The pelagic environment team will measure chemical parameters of the water column to characterize the physical and biogeochemical dynamics that interact with the local pelagic and benthic habitats. More specifically, we are interested in capturing the spatial and temporal variability of the Oxygen Minimum Zone (OMZ) in the San Diego continental margin. 

A recent study shows that the upper-boundary of the OMZ has shoaled by up to 90m in the Southern California Bight (Bograd et al., 2008). However, detailed spatial and temporal variability of the OMZ and water column in the San Diego continental margin has yet to be assessed in spite of a few reports on scales (Frieder et al., 2012) and relevance to interannual climate event (Nam et al., 2011) and upwelling relaxation (Send and Nam, 2012) of dissolved oxygen and pH in San Diegan water.

There are two main objectives for this team:

  • Quantify the spatial and temporal variability of the OMZ in the San Diego continental margin. Spatial measurements from this expedition will be combined with time series data from the Del Mar Mooring to determine which processes are most responsible for the variability of biogeochemical parameters.
  • Test prototype autonomous pH and dissolved inorganic carbon (DIC) sensors for profiling float applications and collect basic data for further development of pH and DIC sensors for both moving and fixed platforms.

Water samples will be collected and analyzed from various depths between ~1000m and the surface at 28 key locations around the San Diego continental margin. The seawater will be analyzed for dissolved oxygen, pH, DIC, calcium, particulate organic carbon (POC), and various nutrients. The pH and DIC from water samples will be compared to the measurements from the prototype sensors to assess their performance. Continuous measurements of surface pH, DIC, and oxygen as well as meteorological variables and current profiles will be made throughout the expedition.

Photo: Map of the stations where water samples will be collected. The transect lines cover shallow stations (~30m) to deeper stations (~1000m), as we hope to capture upwelling events that bring low oxygen waters to the surface.

Photo: System to continuously measure surface dissolved inorganic carbon (DIC). 
Photo credit: Phil Bresnahan.

Photo: A third generation buoy off the coast of Del Mar. Various meterological, and physical/chemical oceanographic data are telemetered via satellite to provide real time data. Photo credit:
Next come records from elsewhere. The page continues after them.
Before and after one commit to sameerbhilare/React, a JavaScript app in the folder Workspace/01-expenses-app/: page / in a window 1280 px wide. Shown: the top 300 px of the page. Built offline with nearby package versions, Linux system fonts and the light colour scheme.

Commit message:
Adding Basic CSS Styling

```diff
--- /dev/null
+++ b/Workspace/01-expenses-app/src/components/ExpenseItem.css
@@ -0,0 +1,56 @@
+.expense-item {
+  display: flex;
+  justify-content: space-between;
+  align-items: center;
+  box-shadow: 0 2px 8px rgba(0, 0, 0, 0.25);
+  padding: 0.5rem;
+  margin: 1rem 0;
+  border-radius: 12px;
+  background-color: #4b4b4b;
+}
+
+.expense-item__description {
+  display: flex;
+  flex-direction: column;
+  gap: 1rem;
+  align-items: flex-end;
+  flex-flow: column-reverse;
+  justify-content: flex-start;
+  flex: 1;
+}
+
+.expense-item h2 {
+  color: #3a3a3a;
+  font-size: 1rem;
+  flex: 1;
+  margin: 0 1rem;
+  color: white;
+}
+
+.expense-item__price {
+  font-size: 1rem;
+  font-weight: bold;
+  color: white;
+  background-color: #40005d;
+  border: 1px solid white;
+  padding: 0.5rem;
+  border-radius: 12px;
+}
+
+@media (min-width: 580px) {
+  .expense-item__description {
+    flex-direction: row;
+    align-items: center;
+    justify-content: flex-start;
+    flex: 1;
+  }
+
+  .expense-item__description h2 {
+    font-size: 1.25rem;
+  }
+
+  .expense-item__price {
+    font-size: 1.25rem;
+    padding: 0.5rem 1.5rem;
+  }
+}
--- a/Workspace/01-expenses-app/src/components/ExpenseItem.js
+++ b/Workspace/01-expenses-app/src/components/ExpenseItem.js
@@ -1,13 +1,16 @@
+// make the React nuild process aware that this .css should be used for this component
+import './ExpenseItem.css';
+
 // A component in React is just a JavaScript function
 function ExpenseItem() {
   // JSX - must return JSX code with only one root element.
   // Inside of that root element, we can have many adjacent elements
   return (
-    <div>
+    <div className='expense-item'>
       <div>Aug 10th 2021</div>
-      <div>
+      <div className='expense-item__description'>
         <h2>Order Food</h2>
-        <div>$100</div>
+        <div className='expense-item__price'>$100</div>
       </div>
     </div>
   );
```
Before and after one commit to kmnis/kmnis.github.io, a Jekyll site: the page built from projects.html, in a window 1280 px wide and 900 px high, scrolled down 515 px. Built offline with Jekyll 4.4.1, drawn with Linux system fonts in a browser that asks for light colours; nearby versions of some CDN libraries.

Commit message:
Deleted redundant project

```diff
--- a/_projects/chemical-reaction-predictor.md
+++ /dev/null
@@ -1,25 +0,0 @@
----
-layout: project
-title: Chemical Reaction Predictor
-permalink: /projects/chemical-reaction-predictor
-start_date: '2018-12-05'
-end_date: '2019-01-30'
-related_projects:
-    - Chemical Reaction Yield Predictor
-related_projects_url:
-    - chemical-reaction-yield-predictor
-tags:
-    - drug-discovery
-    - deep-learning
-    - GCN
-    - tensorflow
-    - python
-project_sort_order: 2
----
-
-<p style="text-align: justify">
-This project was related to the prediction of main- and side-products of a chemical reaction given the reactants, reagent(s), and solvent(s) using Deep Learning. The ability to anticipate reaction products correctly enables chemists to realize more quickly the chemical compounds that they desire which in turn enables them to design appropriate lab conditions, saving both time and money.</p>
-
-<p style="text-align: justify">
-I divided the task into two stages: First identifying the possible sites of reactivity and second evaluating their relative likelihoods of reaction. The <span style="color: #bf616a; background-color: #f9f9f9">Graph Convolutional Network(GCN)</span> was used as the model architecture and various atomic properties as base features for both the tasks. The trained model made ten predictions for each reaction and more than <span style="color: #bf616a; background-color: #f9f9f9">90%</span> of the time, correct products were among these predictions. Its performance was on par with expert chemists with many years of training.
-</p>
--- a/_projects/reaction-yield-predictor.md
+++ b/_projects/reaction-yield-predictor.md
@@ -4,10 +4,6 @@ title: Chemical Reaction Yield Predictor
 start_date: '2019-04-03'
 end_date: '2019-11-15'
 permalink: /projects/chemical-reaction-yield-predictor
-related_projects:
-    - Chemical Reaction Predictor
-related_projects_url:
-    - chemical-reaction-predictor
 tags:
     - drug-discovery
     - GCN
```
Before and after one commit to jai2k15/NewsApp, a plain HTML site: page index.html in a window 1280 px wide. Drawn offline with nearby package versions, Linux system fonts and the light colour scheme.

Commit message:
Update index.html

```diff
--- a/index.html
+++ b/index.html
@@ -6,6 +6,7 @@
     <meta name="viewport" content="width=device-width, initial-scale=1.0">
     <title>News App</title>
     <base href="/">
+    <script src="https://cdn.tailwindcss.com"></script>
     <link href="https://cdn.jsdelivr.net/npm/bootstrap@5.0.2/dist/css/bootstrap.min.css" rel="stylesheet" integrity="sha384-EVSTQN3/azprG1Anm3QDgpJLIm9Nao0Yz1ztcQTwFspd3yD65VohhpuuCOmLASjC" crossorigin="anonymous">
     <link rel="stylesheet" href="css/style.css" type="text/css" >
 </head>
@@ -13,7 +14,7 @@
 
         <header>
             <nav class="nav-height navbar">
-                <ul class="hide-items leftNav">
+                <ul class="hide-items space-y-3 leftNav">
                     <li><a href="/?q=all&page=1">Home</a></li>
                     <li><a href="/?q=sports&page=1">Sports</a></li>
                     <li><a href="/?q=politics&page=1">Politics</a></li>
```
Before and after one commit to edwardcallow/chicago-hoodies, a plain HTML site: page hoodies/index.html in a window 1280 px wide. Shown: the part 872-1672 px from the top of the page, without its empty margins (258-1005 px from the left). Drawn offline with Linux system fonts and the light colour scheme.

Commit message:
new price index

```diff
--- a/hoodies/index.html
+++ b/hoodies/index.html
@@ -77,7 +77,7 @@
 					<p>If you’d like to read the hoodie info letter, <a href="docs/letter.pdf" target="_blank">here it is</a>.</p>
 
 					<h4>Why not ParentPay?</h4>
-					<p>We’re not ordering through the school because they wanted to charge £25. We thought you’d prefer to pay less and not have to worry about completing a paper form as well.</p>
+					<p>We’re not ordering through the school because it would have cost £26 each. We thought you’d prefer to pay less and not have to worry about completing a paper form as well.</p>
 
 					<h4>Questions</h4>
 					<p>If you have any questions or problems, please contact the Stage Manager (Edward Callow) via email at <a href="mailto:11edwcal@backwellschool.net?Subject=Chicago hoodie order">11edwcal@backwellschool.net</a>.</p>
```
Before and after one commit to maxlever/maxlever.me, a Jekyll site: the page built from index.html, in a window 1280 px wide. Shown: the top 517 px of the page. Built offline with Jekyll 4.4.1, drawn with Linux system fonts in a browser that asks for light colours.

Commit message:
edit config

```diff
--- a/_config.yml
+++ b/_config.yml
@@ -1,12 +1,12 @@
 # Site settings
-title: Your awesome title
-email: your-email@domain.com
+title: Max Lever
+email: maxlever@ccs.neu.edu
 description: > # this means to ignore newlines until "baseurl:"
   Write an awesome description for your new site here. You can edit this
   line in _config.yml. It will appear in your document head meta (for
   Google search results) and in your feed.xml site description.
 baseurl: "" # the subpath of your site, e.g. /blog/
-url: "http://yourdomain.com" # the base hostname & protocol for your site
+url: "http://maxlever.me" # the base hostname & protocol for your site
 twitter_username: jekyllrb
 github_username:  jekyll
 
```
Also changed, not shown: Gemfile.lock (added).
Bograd SJ, Castro CG, Di Lorenzo E, et al. (2008). Oxygen declines and the shoaling of the hypoxic boundary in the California Current. Geophys Res Lett 35, L12607

Frieder, C. A., S. H. Nam, T. R. Martz, and L. A. Levin (2012). High temporal and spatial variability of dissolved oxygen and pH in a nearshore California kelp forest, Biogeosciences Discuss, 9, 4099-4132, doi:10.5194/bgd-9-4099-2012.

Send, U. and S. Nam (2012). Relaxation from Upwelling: the effect on dissolved oxygen on the continental shelf, J. Geophys. Res. - Ocean, 117, C04024, doi:10.1029/2011JC007517.

Nam, S., H.-J. Kim, and U. Send (2011). Amplification of hypoxic and acidic events by La Niña conditions on the continental shelf off California, Geophys. Res. Lett., 38, L22602, doi:10.1029/2011GL049549.